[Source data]
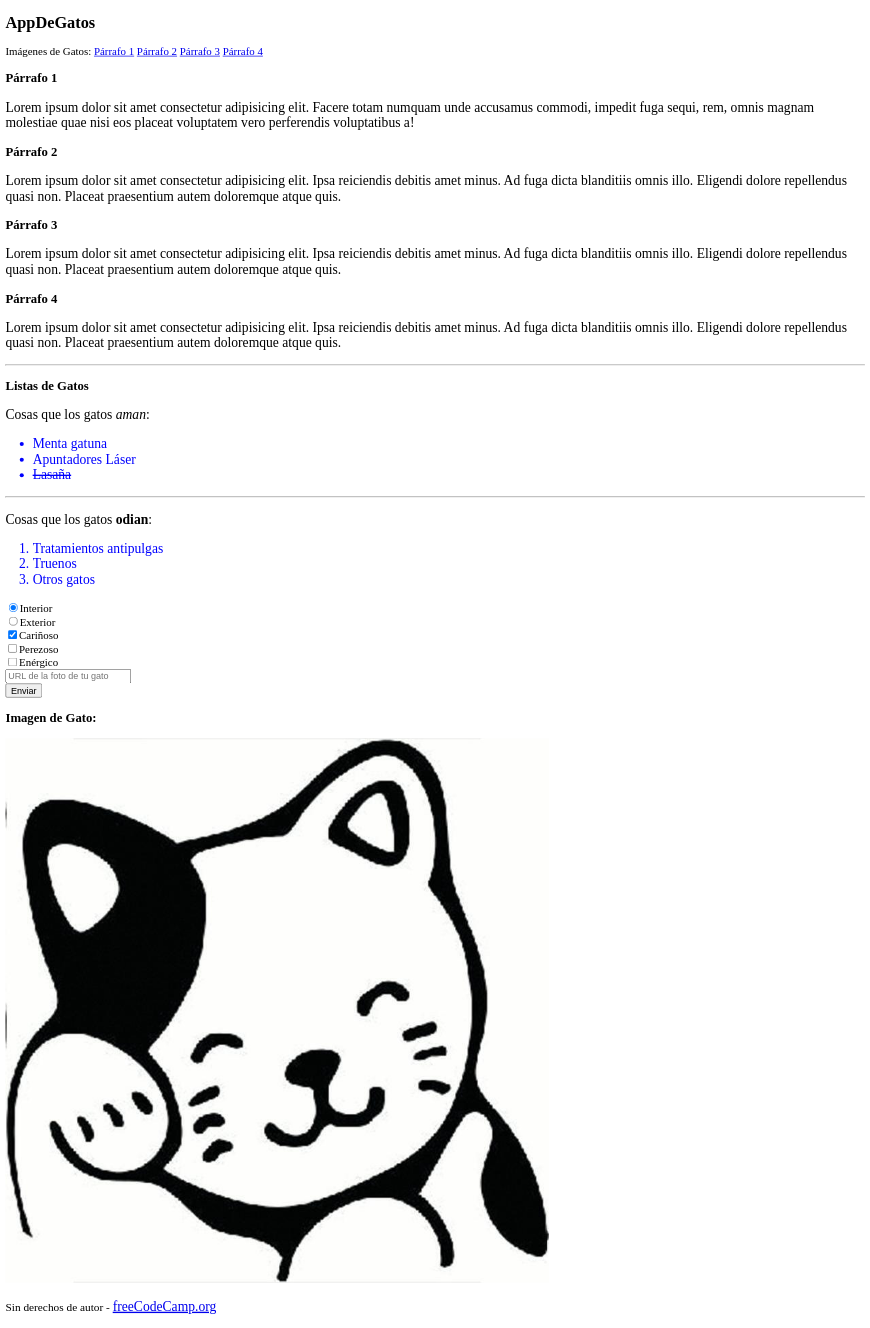
Repository: pedro-donoso/curso-html---css
Page: index.html
These files come from the project's save history. The page is drawn as it stood at one moment and after the next save; the edit follows.
The browser window is 1280 px wide. The pictures show the whole page, at 68% of full size.

Above is the page before, as saved 2023-11-14 01:41:52.

After the next save:
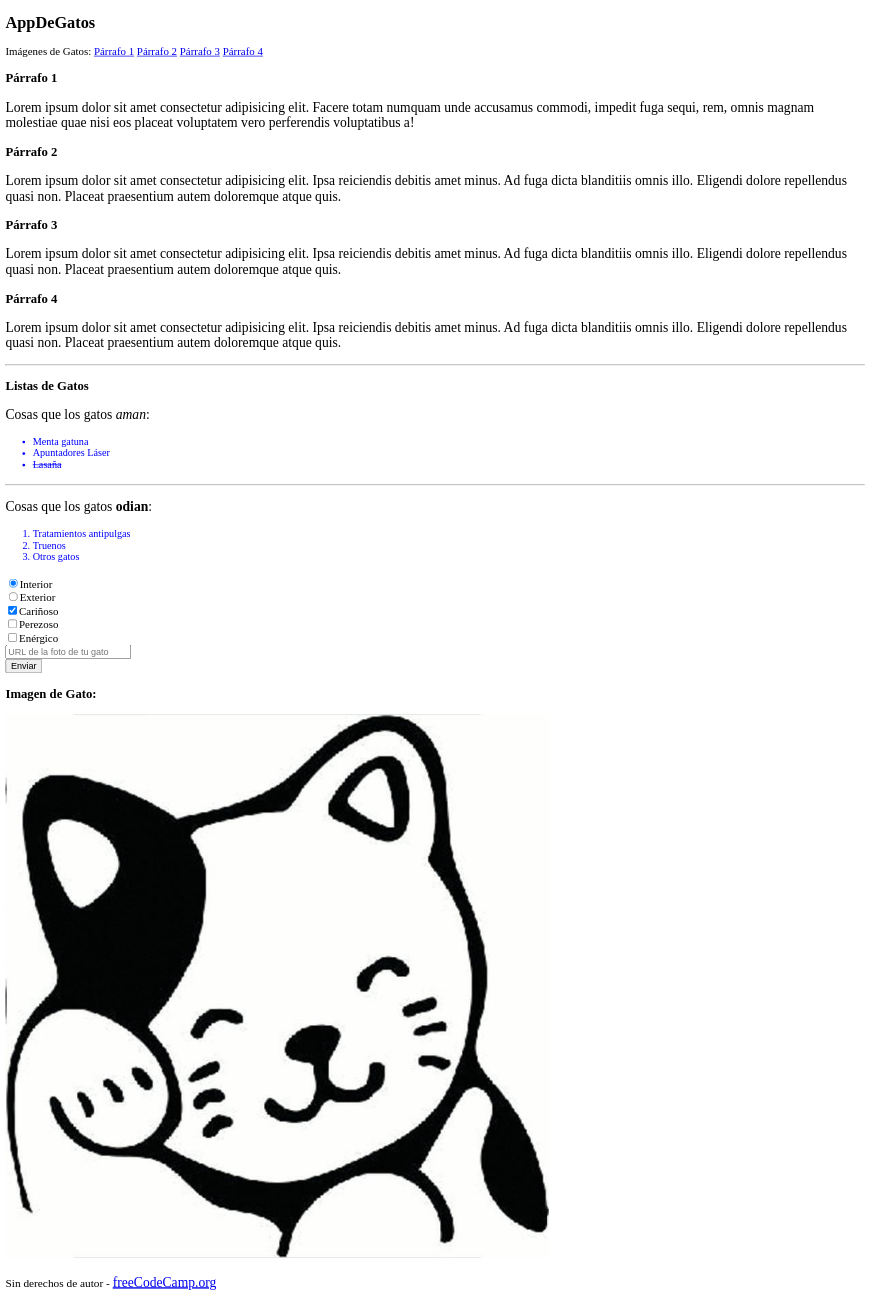
Saved 7 s later.
--- a/style.css
+++ b/style.css
@@ -10,5 +10,5 @@
 
 li {
   color: blue;
-  font-size
+  font-size: 15px;
 }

Try it:
Identify the lines in the entries that hold "next" and return each one.

Result for this exercise:
These files come from the project's save history. The page is drawn as it stood at one moment and after the next save; the edit follows.
After the next save:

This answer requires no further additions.